After Facebook’s announcements at the F8 developer conference today, many of us are excited about finally being able to push that “pre-order now” button for an Oculus Quest headset. For those of you still hesitant to make that purchase, this article could give you that little nudge you require to get your credit card out of the wallet. However, this will not be a review on the Oculus Quest’s features and the power of its highly performant two 6DOF controllers, nor will it get into why the Quest’s ability to function wirelessly and completely independently from a PC is a phenomenal achievement. This will also not give you any benchmarks on why $399 is a very attractive price, no! The sole purpose of this article is to give you the closest thing possible to actually physically having the device in your hands or on your face – with augmented reality, right here in your browser.
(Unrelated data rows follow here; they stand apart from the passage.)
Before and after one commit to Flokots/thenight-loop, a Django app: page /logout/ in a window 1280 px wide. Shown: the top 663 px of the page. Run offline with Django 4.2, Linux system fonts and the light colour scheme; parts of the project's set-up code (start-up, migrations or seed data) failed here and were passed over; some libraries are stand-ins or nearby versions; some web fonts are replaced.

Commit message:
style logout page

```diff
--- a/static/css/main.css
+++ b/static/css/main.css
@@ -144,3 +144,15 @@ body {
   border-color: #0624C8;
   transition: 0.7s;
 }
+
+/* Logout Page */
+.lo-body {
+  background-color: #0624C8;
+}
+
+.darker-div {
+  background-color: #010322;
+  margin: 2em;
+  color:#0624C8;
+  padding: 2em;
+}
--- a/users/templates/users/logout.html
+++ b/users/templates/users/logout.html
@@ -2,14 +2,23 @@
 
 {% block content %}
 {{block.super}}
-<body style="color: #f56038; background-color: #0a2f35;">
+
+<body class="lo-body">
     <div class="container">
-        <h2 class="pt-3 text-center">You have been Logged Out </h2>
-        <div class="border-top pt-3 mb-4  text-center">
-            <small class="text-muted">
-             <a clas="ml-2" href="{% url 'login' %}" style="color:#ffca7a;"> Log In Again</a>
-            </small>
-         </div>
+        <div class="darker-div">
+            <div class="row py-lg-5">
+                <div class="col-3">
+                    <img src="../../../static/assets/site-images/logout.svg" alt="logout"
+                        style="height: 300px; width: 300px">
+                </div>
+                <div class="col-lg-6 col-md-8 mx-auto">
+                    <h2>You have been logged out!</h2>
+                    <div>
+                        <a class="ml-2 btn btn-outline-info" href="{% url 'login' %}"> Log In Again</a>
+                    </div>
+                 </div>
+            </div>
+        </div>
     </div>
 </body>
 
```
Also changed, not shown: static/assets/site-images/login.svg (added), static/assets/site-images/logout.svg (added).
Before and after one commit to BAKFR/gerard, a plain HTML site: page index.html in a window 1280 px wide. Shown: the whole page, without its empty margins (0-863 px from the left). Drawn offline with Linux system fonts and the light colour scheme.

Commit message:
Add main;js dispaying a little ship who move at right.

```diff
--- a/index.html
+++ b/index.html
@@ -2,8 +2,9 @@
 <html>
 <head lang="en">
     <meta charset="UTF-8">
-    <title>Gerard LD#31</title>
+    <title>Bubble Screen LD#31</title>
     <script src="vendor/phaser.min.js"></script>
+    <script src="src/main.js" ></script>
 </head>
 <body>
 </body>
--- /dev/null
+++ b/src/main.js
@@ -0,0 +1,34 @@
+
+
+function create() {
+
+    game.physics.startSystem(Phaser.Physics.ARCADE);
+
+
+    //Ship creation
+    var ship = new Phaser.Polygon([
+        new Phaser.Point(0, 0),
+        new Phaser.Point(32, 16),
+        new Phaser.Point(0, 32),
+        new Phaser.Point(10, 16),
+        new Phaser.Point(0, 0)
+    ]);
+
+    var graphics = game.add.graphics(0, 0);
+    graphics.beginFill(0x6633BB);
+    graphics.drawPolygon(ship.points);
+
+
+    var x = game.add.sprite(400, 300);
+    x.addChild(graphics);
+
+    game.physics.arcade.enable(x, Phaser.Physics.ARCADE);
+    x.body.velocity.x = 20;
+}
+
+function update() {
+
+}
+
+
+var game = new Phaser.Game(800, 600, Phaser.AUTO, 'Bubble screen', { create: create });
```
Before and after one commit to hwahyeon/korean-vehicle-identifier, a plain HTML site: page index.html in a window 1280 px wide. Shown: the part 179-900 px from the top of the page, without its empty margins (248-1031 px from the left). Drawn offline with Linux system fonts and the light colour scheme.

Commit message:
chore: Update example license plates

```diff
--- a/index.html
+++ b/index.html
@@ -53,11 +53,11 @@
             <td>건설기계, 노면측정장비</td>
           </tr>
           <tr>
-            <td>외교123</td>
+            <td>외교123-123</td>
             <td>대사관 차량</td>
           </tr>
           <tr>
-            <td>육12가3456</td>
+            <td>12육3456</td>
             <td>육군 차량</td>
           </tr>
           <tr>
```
Visit this page on your iPhone/iPad in Safari running iOS 12 to view in AR.
Tap on the image above to launch the AR view.
As you might have figured out by now, I am not only excited about the availability of the Oculus Quest, but also about the ability of presenting it to you in AR without asking you to download an app. Web AR continues to grow into our browsing experience and with Apple in the game for almost a year now with its AR Quick Look, expectations are only increasing. If you are an Android user, you might be fully aware of the limitations of Web AR by now as the above “AR Quick View” is only possible on iPhones and iPads running at least iOS 12 and in Apple’s Safari browser. But that’s not the only limitation unfortunately. As much as I am excited about AR Quick Look and the ability to place 3D content on top of the real world, being able to interact with it is key, especially a technical product like the Quest (an IKEA sofa is obviously different). During the development process of the 3D model above, I would have loved to give you the ability to tap on certain parts of the device, for example the front facing cameras, to trigger an animation or additional media explaining the room tracking or the “guardian” boundary preventing you from bumping into walls. But I couldn’t, because that’s not what AR Quick Look was designed to do, at least not for now. I have no doubts though that Apple will add these and more features to its web AR capabilities in the future.
If you are an Android user and you are still reading this, I have good news for you. Google is also preparing AR superpowers for its Chrome browser and it may turn the AR switch ‘on’ during Google I/O next week. But for now, we are stuck with only a special developer build for Chrome, which includes the ability to place and track objects, similar to Apple’s AR Quick View above. You can read all about it on Google’s Augmented Reality for the web page.
If you don’t have the patience until then, have a bit of fun now with the Spiderman Homecoming campaign powered by 8th Wall’s technology enabling AR in both Safari for Apple and Chrome for you Google Android users out there. It has its own limitations and is a bit laggy still, but the success of Spiderman climbing through countless of living rooms in recent weeks and months shows what web AR is already capable of today.
If you are interested in more details on the Oculus Quest and why standalone VR will change not only consumer VR, but also VR in the context of the enterprise, you may like to read my article on Innoactive’s blog.